Donne’s poetry explores salvation from death through love or God. While Edson does also investigate these concepts, the protagonist Vivian comes to realise the understated importance of compassion and humanity that comforts her in her last moments of life.
Example 1: The speaker in Donne’s poem ‘If poysonous mineralls’ feels comfortable enough in his relationship with God to question his fate and ask for forgiveness.
While the speaker initially begins by asking why poisonous minerals and plants are given mercy for their ‘sins’ (unlike himself), he changes his tone towards the conclusion of the poem.
“And my tears, make a heavenly Lethean flood,
And drown in it my sins’ black memory.”
— Donne in ‘If poysonous mineralls’
The above metaphor makes an allusion to Greek mythology in which the waters of the River Lethe induces forgetfulness to those who drink it. Essentially, the speaker is begging God to help him forgive and forget his sins.
Example 2: Professor Vivian Bearing stops relying on wordplay and wit to ignore her fear of death, and accepts that she yearns for emotional support.
From the outset of the play, Vivian explicitly expresses her respect for those who relentlessly pursue knowledge for the sake of knowledge and merely dismisses emotions like fear and compassion as childlike and unnecessary hindrances.

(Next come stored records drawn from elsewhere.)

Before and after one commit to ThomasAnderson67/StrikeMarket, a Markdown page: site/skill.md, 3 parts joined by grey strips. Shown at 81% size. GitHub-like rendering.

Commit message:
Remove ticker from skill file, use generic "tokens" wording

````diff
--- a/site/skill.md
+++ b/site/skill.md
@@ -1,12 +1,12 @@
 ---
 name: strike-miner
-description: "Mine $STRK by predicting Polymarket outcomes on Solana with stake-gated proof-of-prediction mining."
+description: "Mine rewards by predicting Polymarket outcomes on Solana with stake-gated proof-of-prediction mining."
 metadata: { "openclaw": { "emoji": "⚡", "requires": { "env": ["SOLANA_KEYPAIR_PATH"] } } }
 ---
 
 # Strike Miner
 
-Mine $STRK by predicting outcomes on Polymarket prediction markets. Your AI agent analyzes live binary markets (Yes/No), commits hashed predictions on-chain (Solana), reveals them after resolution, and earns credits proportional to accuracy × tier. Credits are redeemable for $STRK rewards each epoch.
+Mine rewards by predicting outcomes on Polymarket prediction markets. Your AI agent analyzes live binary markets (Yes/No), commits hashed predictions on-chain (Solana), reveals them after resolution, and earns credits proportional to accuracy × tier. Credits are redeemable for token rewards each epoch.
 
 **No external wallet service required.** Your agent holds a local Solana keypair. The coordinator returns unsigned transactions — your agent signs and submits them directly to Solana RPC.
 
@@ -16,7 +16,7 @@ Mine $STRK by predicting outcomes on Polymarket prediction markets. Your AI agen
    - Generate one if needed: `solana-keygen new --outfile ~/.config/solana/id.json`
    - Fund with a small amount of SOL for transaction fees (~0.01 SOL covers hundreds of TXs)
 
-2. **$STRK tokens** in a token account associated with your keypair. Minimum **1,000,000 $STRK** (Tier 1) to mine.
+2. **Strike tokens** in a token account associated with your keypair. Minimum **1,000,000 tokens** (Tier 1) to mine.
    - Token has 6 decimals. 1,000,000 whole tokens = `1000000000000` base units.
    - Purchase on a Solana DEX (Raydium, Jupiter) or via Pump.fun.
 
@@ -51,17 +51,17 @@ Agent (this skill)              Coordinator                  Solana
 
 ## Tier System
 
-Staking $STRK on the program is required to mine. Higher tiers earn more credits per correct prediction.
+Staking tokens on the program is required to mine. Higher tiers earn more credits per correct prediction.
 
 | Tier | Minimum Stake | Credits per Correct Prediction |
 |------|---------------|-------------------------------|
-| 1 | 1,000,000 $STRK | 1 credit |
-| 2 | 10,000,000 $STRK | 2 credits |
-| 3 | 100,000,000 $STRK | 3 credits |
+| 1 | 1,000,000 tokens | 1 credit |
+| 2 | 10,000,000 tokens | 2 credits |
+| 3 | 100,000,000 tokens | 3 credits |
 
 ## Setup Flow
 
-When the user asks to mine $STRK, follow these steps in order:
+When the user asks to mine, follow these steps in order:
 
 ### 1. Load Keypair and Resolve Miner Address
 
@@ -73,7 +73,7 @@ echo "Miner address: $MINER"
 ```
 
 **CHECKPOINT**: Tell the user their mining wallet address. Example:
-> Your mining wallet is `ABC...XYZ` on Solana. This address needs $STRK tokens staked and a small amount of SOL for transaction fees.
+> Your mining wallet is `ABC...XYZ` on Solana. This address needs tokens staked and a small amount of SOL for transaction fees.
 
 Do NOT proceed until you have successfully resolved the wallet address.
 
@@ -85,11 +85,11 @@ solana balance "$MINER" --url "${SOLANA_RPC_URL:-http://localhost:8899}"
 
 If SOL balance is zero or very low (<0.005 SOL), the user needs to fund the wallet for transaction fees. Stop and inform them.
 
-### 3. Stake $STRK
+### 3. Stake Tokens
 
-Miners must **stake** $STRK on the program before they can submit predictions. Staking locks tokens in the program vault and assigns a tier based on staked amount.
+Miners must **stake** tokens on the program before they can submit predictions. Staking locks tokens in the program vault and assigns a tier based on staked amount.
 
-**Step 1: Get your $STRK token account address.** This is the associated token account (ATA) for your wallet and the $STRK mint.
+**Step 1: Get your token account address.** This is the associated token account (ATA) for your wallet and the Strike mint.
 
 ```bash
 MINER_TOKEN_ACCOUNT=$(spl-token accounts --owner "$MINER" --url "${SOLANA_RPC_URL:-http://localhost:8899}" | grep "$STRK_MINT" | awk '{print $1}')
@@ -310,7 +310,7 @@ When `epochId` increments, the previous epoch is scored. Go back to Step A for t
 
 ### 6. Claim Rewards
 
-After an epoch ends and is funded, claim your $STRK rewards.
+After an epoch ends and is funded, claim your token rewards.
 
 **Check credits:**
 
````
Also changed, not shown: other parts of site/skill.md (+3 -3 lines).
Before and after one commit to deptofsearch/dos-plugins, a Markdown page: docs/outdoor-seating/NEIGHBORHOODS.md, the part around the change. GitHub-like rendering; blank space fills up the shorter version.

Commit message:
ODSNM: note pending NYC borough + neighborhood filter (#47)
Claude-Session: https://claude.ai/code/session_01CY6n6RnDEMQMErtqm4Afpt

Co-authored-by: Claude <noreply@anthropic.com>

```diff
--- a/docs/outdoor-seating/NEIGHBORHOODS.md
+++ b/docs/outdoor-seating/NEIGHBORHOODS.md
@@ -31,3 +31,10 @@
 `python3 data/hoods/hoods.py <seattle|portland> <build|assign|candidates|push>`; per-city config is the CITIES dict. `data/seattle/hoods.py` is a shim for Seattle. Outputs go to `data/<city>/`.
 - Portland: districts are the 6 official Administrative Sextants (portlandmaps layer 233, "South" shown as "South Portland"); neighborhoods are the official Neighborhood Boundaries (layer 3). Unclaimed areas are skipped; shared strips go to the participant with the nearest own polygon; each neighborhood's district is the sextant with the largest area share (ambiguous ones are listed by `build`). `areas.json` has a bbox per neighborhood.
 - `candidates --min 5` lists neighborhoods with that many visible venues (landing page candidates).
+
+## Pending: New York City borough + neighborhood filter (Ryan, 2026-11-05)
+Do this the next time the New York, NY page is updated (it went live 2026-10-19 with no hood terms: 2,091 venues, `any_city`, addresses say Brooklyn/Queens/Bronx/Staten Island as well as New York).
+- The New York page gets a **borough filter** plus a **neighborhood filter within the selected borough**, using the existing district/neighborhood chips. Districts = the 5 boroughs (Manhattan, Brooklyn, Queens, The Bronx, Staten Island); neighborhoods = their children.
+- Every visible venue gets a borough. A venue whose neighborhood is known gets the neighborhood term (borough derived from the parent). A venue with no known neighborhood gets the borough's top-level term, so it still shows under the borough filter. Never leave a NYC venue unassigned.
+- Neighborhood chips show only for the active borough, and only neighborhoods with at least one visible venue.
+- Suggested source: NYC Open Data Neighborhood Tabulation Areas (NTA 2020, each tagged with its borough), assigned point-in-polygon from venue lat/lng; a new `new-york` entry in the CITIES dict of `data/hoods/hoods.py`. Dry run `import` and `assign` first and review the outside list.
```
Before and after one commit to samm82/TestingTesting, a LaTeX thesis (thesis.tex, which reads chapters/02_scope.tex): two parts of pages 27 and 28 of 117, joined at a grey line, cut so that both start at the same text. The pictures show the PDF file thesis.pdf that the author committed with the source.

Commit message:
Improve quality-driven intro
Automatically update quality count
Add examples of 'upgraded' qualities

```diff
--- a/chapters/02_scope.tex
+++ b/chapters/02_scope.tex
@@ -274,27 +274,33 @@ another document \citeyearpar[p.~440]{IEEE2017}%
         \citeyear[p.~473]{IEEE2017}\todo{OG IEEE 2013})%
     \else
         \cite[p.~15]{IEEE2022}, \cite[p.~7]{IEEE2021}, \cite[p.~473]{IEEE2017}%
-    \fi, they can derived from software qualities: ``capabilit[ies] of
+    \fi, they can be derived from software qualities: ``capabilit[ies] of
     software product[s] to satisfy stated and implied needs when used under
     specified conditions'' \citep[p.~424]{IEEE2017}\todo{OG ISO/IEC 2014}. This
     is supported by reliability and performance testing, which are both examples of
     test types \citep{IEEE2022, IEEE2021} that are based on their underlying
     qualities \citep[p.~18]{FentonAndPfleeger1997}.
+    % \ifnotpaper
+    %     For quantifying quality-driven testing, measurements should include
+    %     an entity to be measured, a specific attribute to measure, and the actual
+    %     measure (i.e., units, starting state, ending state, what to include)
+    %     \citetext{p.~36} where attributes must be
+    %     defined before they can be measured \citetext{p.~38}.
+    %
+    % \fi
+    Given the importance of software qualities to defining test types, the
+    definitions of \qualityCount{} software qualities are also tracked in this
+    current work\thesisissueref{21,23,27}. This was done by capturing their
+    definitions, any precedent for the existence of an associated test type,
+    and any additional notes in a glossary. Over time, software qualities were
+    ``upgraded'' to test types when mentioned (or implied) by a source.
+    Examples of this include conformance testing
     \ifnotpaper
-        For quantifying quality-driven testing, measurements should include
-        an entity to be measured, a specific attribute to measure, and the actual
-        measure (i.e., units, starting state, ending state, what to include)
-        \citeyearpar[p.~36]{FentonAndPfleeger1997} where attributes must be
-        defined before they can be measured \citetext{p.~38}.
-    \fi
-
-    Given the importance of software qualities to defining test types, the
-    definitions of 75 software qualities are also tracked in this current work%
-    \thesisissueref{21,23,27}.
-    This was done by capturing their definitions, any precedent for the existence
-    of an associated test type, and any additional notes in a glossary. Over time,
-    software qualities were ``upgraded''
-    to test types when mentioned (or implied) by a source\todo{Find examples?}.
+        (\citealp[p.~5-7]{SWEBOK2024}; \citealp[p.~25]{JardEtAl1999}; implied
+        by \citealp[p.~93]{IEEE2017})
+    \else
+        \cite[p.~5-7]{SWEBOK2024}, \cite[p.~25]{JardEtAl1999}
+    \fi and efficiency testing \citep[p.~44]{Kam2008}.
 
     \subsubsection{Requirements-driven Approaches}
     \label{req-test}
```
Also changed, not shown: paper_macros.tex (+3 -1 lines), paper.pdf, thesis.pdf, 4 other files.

However, in hours before her looming death, she finally musters the courage to admit that she is scared. Realising that she appreciates Nurse Susie’s simple kindness over Doctor Jason’s blind pursuit of knowledge in her greatest moments of vulnerability, she finally “dare[s]” to say:
“Now is a time for simplicity. …for, dare I say it, kindness.”
— Vivian Bearing in W;t
Ironically, Vivian learns to enjoy child-like things like sharing a popsicle with Susie, being read a children’s book (Dr Ashton reads her The Runaway Bunny after Vivian notably refuses to listen to Donne’s poetry) and laughing with Susie about the word “soporific”. Vivian finds salvation in all the simple and unpretentious things that make us human.